The first impulse of the actress—who was engaged in studying a new role in her library—was not to receive her importunate visitor; but a sudden idea changed her determination, and she gave the order to admit him.
“This is the first time that I have had the high favor of being admitted to this sanctuary,” said the churchwarden, kissing with ardor the hand that the actress extended to him.
“Don’t let us have so great a display of pious manifestations,” she said, withdrawing her hand from this act of humility, which was rather too prolonged. “Sit down and be sensible,” she added.
“Can one be sensible when he finds himself at your feet, dear Mademoiselle? At the feet of the idol who is so appropriately enthroned among so many artistic objects!” replied the honey-tongued Prudhomme, adjusting his eyeglasses. “The bust of General de Prerolles, no doubt?” he added, inquiringly, scrutinizing a marble statuette placed on the high mantelpiece.
“You are wrong, Monsieur Desvanneaux; it is that of Moliere!”
“I beg your pardon!—I am standing so far below it! I, too, have on my bureau a bust of our great Poquelin, but Madame Desvanneaux thinks that this author’s style is somewhat too pornographic, and has ordered me to replace his profane image by the more edifying one of our charitable patron, Saint Vincent de Paul.”
“Is it to tell me of your family jars that you honor me with this visit?” said Eugenie.
“No, indeed! It was rather to escape from them, dear Mademoiselle! But alas! my visit has also another object: to release you from the promise you were so kind as to make me regarding the matter of our kermess; a project now unfortunately rendered futile by that Zibeline!”
“Otherwise called ‘Mademoiselle de Vermont.’”
“I prefer to call her Zibeline—that name is better suited to a courtesan.”
“You are very severe toward her!”
“I can not endure hypocrites!” naively replied the worthy man.
“She appeared to me to be very beautiful, however,” continued Eugenie Gontier, in order to keep up the conversation on the woman who she felt instinctively was her rival.
“Beautiful!
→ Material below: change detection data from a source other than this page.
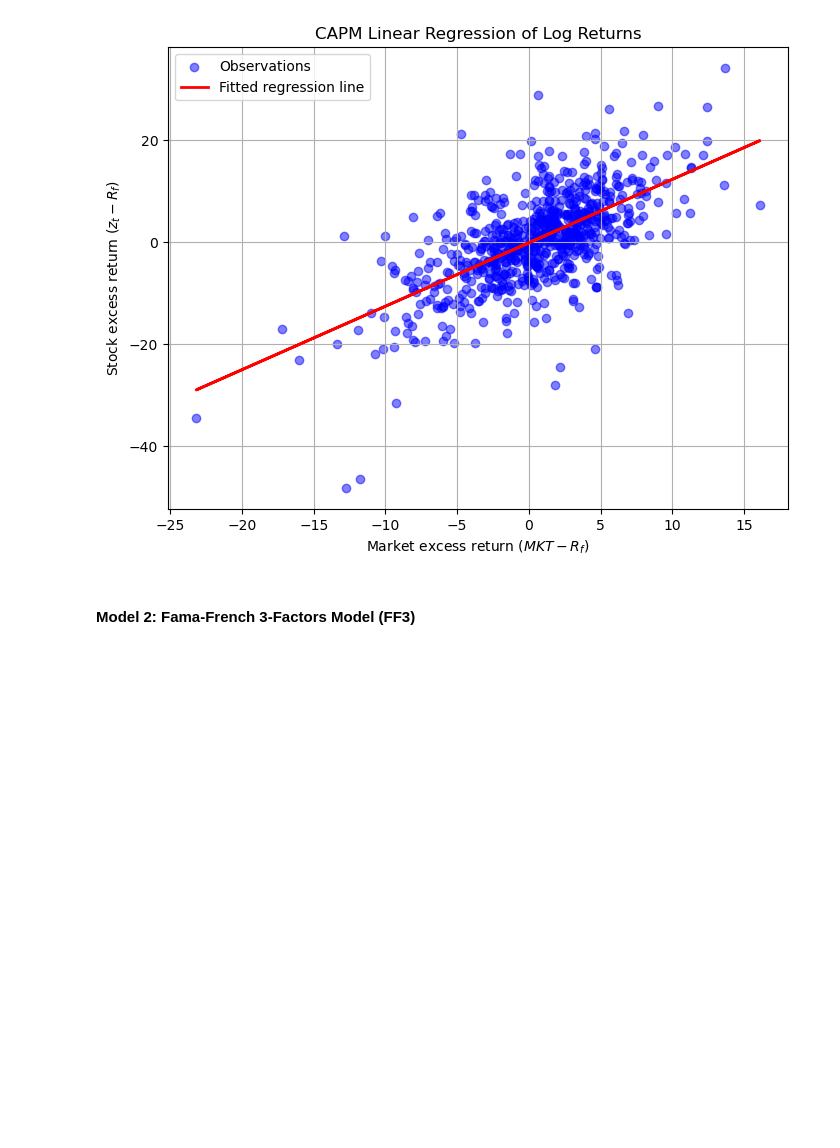
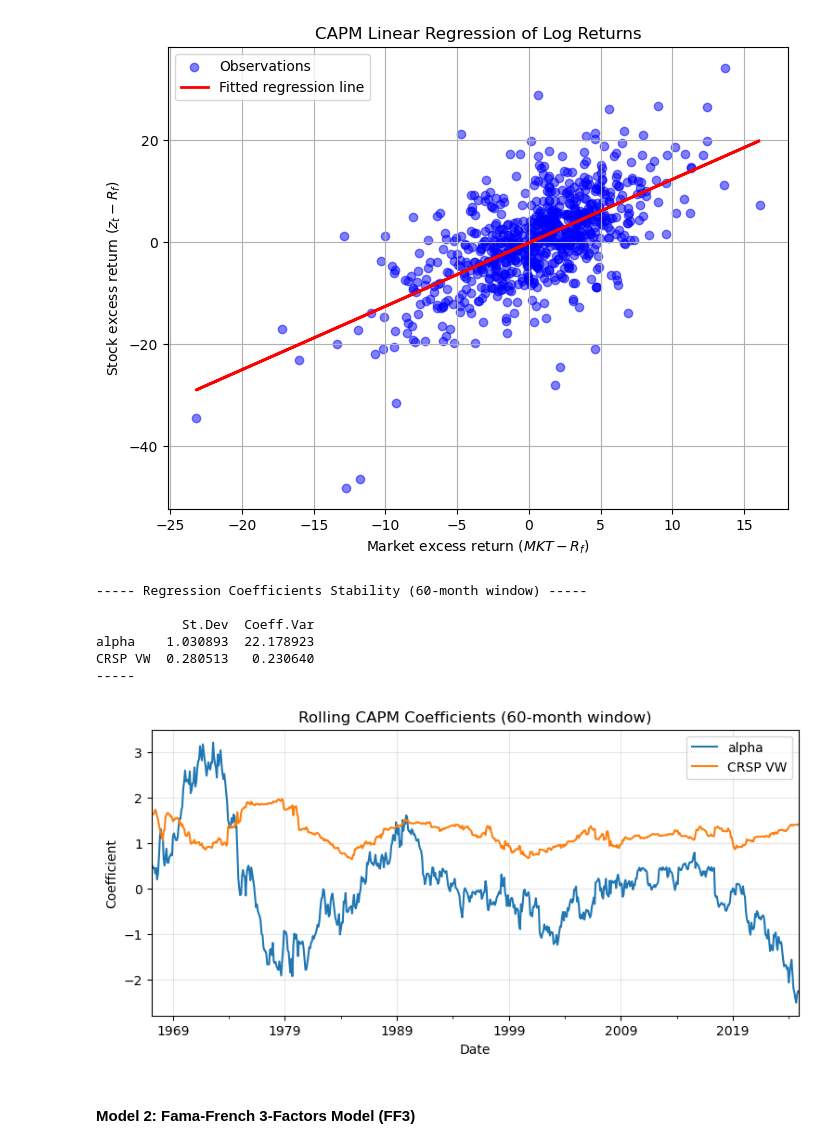
Before and after one commit to VitalityMigo/quant627_finec, a Jupyter notebook: notebook.ipynb, the cells around one changed output. Cells and saved outputs as stored; diff of their text form; code cells hidden in the pictures; blank space fills up the shorter version.

```diff
--- a/notebook.ipynb
+++ b/notebook.ipynb
@@ -2109,3 +2156,49 @@ plt.grid(True)
 plt.show()
 # %% [output]
 [figure]
+# %%
+# Step 5: Complementary analysis
+# Analysis 1: Coefficients stability
+
+# Rolling window params for 5 years
+m_rlg_window = 60
+m_n_window = len(capm_X) - m_rlg_window
+
+# Create a numpy matrix for rolling results
+m_roll60_mat = np.zeros((m_n_window, len(capm_X.columns)))
+
+# Loop through the windos
+for i in range(m_n_window):
+    # Define local slice of X and Y
+    sub_y = capm_Y.iloc[i:i+m_rlg_window]
+    sub_x = capm_X.iloc[i:i+m_rlg_window]
+    # Compute the local regression
+    model = sm.OLS(sub_y, sub_x).fit()
+    m_roll60_mat[i, :] = model.params.values
+
+# Create a dataframe with the results
+m_roll60_coeffs = pd.DataFrame(m_roll60_mat, columns=["alpha", "CRSP VW"], index=capm_X.index[m_rlg_window:])
+
+M_RL60_COEF = pd.DataFrame({
+    "St.Dev": m_roll60_coeffs.std(ddof=0),
+    "Coeff.Var": m_roll60_coeffs.std(ddof=0) / m_roll60_coeffs.mean().abs()
+}, index=m_roll60_coeffs.columns)
+
+print(f'----- Regression Coefficients Stability (60-month window) -----\n\n{M_RL60_COEF}\n-----')
+
+
+# Create plot
+plt.figure(figsize=(9, 4))
+m_roll60_coeffs.plot(ax=plt.gca(), linewidth=1.5)
+plt.title(f'Rolling CAPM Coefficients ({m_rlg_window}-month window)')
+plt.xlabel('Date'); plt.ylabel('Coefficient')
+plt.legend(loc='best'); plt.grid(alpha=0.3)
+plt.show()
+# %% [output]
+----- Regression Coefficients Stability (60-month window) -----
+
+           St.Dev  Coeff.Var
+alpha    1.030893  22.178923
+CRSP VW  0.280513   0.230640
+-----
+[figure, added]
```
Also changed, not shown: parts of 59 cells of this notebook.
Not so beautiful as you,” rejoined M. Desvanneaux, gallantly. “She is a very ambitious person, who throws her money at our heads, the better to humiliate us.”
“But, since it is all in the interest of the Orphan Asylum—”
“Say, rather, in her own interest, to put herself on a pedestal because of her generosity! Oh, she has succeeded at the first stroke! Already, at the Hotel de Montgeron they swear by her; and if this sort of thing goes on, I shall very soon be regarded only as a pariah!”